A body found in 1845 at Scaleby, north of Carlisle turned out to be possibly a woman who had been deliberately killed and buried in the bog, more than 2000 years before.
In 1845 George Hogg made a surprising discovery while digging for peat. Eight or nine feet down in the bog he found human remains wrapped up in a deer hide garment, and tied with leather thongs. Parts of the skeleton survived, together with intestines, which ‘seemed to have undergone something like the process of tanning’ (Carlisle Journal, 7 June 1845). The skull turned up a little later, with black hair, many teeth, and ‘a large portion of brain’. The preservation of the bones is unusual: usually with bog bodies the acid conditions eat away the bones, while the anaerobic conditions can preserve the skin. Nothing was found with the body apart from the garment, and a thick heavy stick held in one hand, three feet long and twelve inches in circumference. From the fact that the body was full grown, but of small stature, it was speculated that it might have been a woman: and even in 1845 it was recognised that the body had lain there since prehistoric times.
The skeleton and other parts were sent by a local clergyman to the Derbyshire antiquary, Thomas Bateman. His collection was auctioned off in 1893 and somehow seems to have been acquired by the Natural History Museum. But while they were still there in 1965, they seem since to have been mislaid.
Bog bodies are much better known now than they were then, notably of course Lindow Man, but some eighty or so are known from the British Isles. Although they seem usually to be Iron Age, this one may be early, even Bronze Age. Although accidental death cannot be ruled out the probability is that she (if it is a woman) was deliberately buried in the bog, having probably been deliberately killed.
Another Cumbrian bog body is known from Seascale Moss, a naked adult male discovered in 1834. From its description, this was more typical, in that the bones had gone, but the skin was preserved, giving ‘the hands the appearance of a pair of fine leather gloves: the nails still continuing on the fingers’ (Cumberland Pacquet, 3 June 1834). A ‘walking stick of hazel’ was found with the body.
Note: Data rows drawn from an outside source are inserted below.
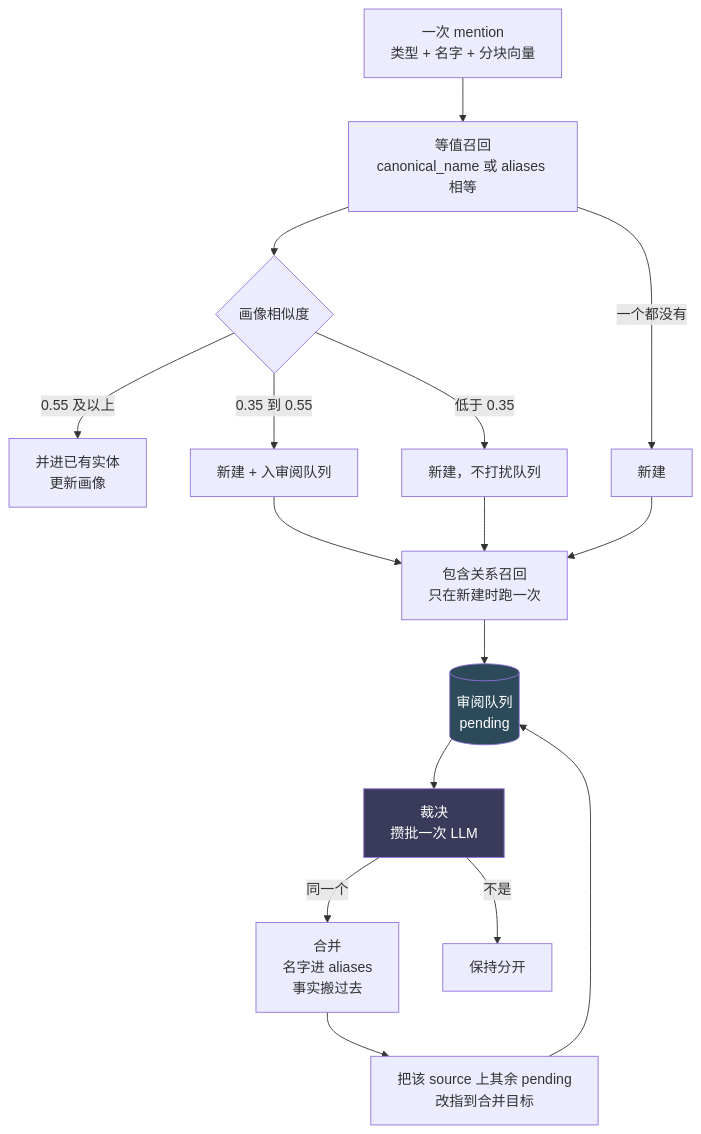
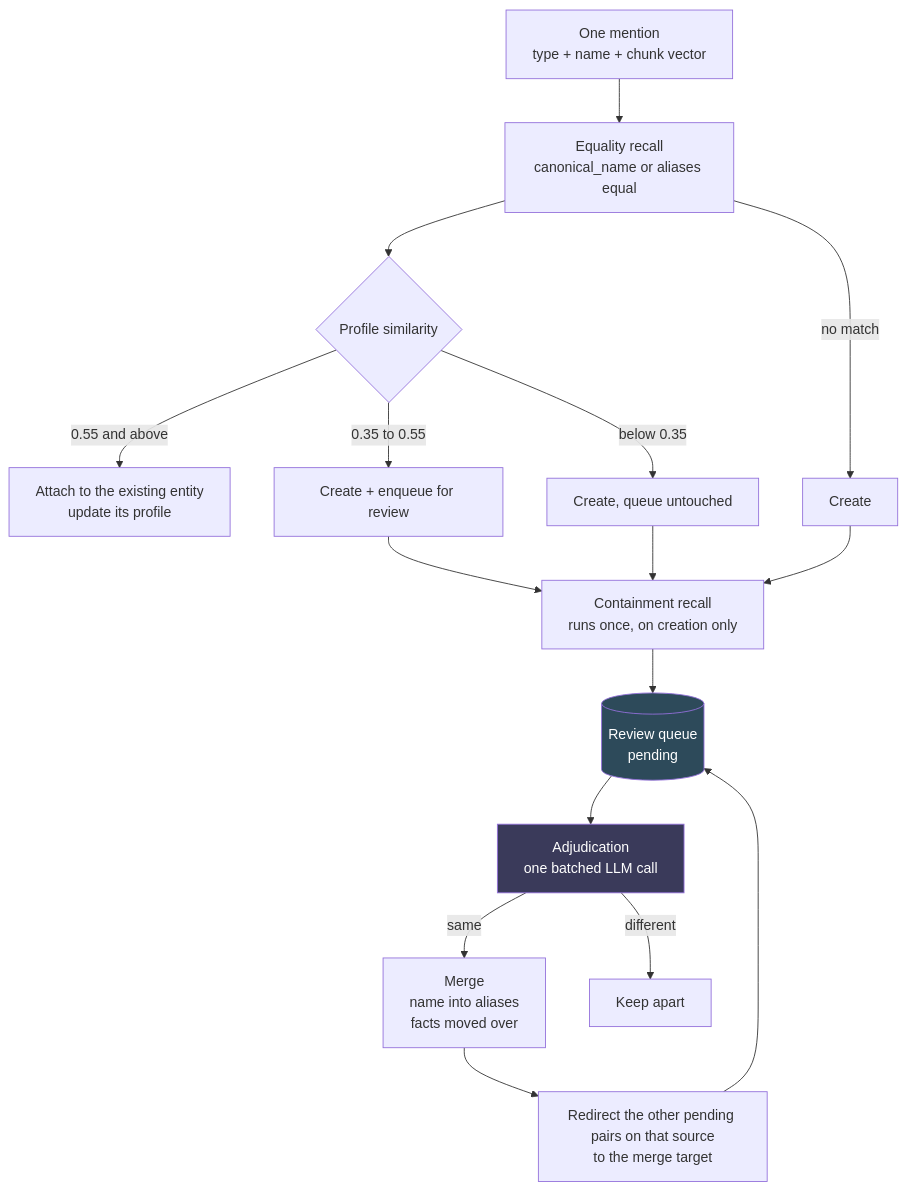
The third of 5 diagrams in docs/pipeline.md (Danmushu/utopia), drawn with Mermaid before and after one commit. The commit also changed other lines of this file and 18 other files, not shown here.

````diff
--- a/docs/pipeline.md
+++ b/docs/pipeline.md
@@ -120,21 +102,21 @@
 ```mermaid
 flowchart TB
-    M[一次 mention<br/>类型 + 名字 + 分块向量] --> EQ[等值召回<br/>canonical_name 或 aliases 相等]
-    EQ --> S{画像相似度}
-    S -->|0.55 及以上| ATT[并进已有实体<br/>更新画像]
-    S -->|0.35 到 0.55| NEW1[新建 + 入审阅队列]
-    S -->|低于 0.35| NEW2[新建，不打扰队列]
-    EQ -->|一个都没有| NEW3[新建]
+    M[One mention<br/>type + name + chunk vector] --> EQ[Equality recall<br/>canonical_name or aliases equal]
+    EQ --> S{Profile similarity}
+    S -->|0.55 and above| ATT[Attach to the existing entity<br/>update its profile]
+    S -->|0.35 to 0.55| NEW1[Create + enqueue for review]
+    S -->|below 0.35| NEW2[Create, queue untouched]
+    EQ -->|no match| NEW3[Create]
     NEW1 --> CT
     NEW2 --> CT
-    NEW3 --> CT[包含关系召回<br/>只在新建时跑一次]
-    CT --> Q[(审阅队列<br/>pending)]
-    Q --> AD[裁决<br/>攒批一次 LLM]
-    AD -->|同一个| ME[合并<br/>名字进 aliases<br/>事实搬过去]
-    AD -->|不是| KP[保持分开]
-    ME --> RD[把该 source 上其余 pending<br/>改指到合并目标]
+    NEW3 --> CT[Containment recall<br/>runs once, on creation only]
+    CT --> Q[(Review queue<br/>pending)]
+    Q --> AD[Adjudication<br/>one batched LLM call]
+    AD -->|same| ME[Merge<br/>name into aliases<br/>facts moved over]
+    AD -->|different| KP[Keep apart]
+    ME --> RD[Redirect the other pending pairs on that source<br/>to the merge target]
     RD --> Q
 
     style AD fill:#3a3a5a,color:#fff
     style Q fill:#2d4a5a,color:#fff
 ```
````
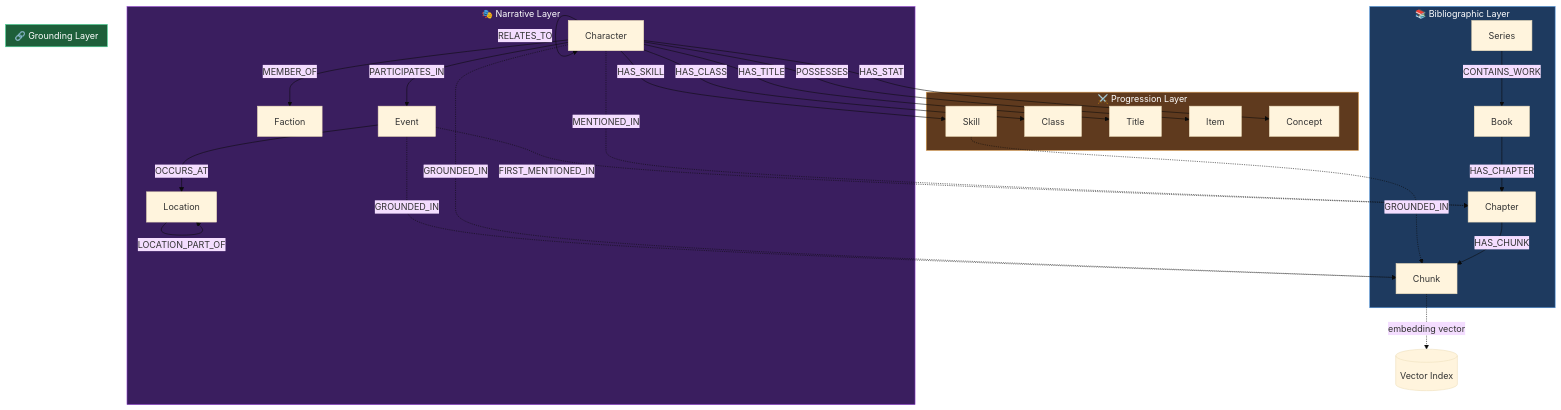
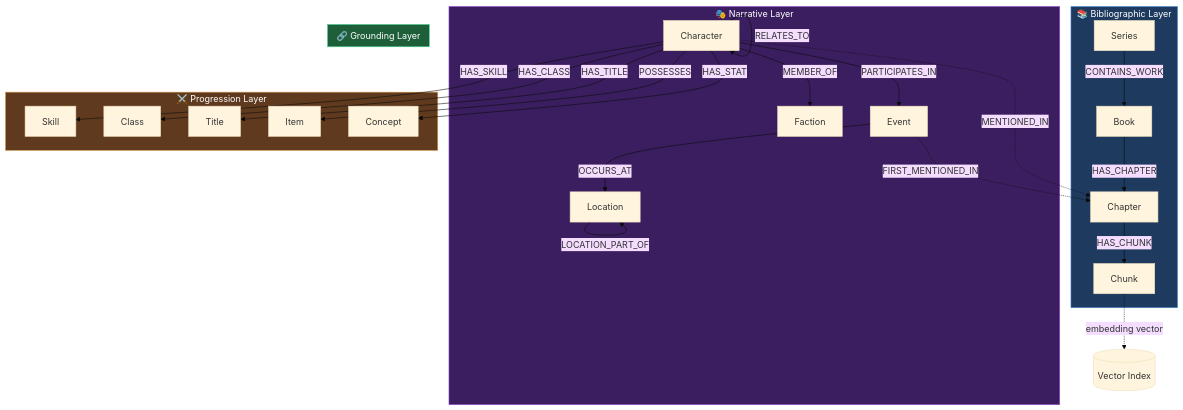
One commit to xairon/WorldRAG changed the first of 2 diagrams in docs/data-model.md. Above: the diagram before and after it, drawn with Mermaid (base theme). The commit also changed other lines of this file and 65 other files, not shown here.

First line of the commit message:
refactor: remove Graphiti, saga profiles, and 7.5K lines of dead code

````diff
--- a/docs/data-model.md
+++ b/docs/data-model.md
@@ -26,39 +26,36 @@
 ```mermaid
 graph TB
     subgraph Bibliographic["📚 Bibliographic Layer"]
         Series --> |CONTAINS_WORK| Book
         Book --> |HAS_CHAPTER| Chapter
         Chapter --> |HAS_CHUNK| Chunk
     end
 
     subgraph Narrative["🎭 Narrative Layer"]
         Character --> |RELATES_TO| Character
         Character --> |PARTICIPATES_IN| Event
         Character --> |MEMBER_OF| Faction
         Event --> |OCCURS_AT| Location
         Location --> |LOCATION_PART_OF| Location
     end
 
     subgraph Progression["⚔️ Progression Layer"]
         Character --> |HAS_SKILL| Skill
         Character --> |HAS_CLASS| Class
         Character --> |HAS_TITLE| Title
         Character --> |POSSESSES| Item
         Character --> |HAS_STAT| Concept
     end
 
     subgraph Grounding["🔗 Grounding Layer"]
-        Character -.-> |GROUNDED_IN| Chunk
-        Skill -.-> |GROUNDED_IN| Chunk
-        Event -.-> |GROUNDED_IN| Chunk
         Character -.-> |MENTIONED_IN| Chapter
         Event -.-> |FIRST_MENTIONED_IN| Chapter
     end
 
     Chunk -.-> |embedding vector| VectorIndex[(Vector Index)]
 
     style Bibliographic fill:#1e3a5f,stroke:#4a90d9,color:#fff
     style Narrative fill:#3a1e5f,stroke:#9a4ad9,color:#fff
     style Progression fill:#5f3a1e,stroke:#d99a4a,color:#fff
     style Grounding fill:#1e5f3a,stroke:#4ad99a,color:#fff
 ```
````
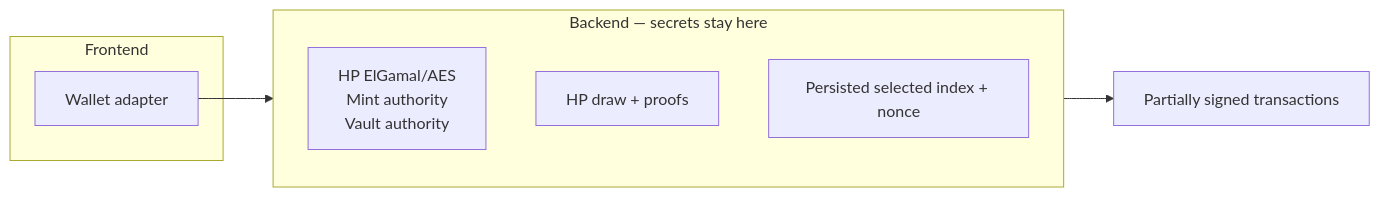
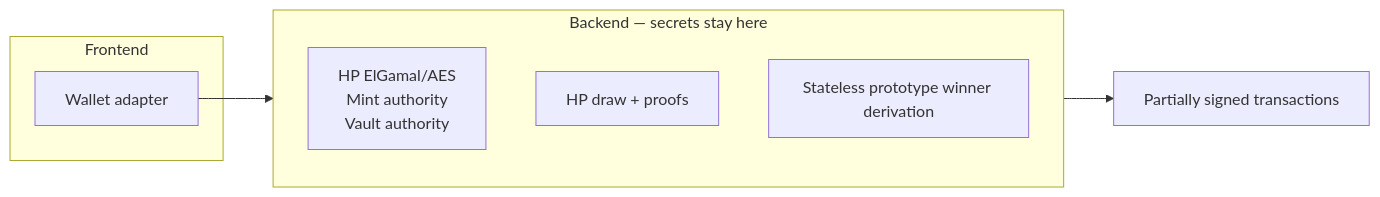
Before and after one commit to kilogold/confidential-pinata: the first of 3 diagrams in docs/arbiter.md, drawn with Mermaid. The commit also changed other lines of this file and 6 other files, not shown here.

Commit message:
Document stateless prototype raffle derivation

````diff
--- a/docs/arbiter.md
+++ b/docs/arbiter.md
@@ -11,13 +11,13 @@
 ```mermaid
 flowchart LR
   subgraph backend [Backend — secrets stay here]
     keys[HP ElGamal/AES<br/>Mint authority<br/>Vault authority]
     hp[HP draw + proofs]
-    raffle[Persisted selected index + nonce]
+    raffle[Stateless prototype winner derivation]
   end
   subgraph frontend [Frontend]
     ui[Wallet adapter]
   end
   ui --> backend
   backend --> tx[Partially signed transactions]
 ```
````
There was no evidence of violent death, but the deliberate placing of the body in the bog suggests it too was a ritual killing and deposition, probably Iron Age in date.
R C Turner, ‘A Cumbrian Bog Body from Scaleby’, TrCWAAS vol 88(1988), pp.1-7
R C Turner, ‘Another Cumbrian Bog Body, found in Seascale Moss in 1834, TrCWAAS, vol 89(1989), --21-23
Photo of the hand of an Irish Bog Body, Old Croghan Man, National Museum of Ireland, Dublin
Text and photo by Bill Shannon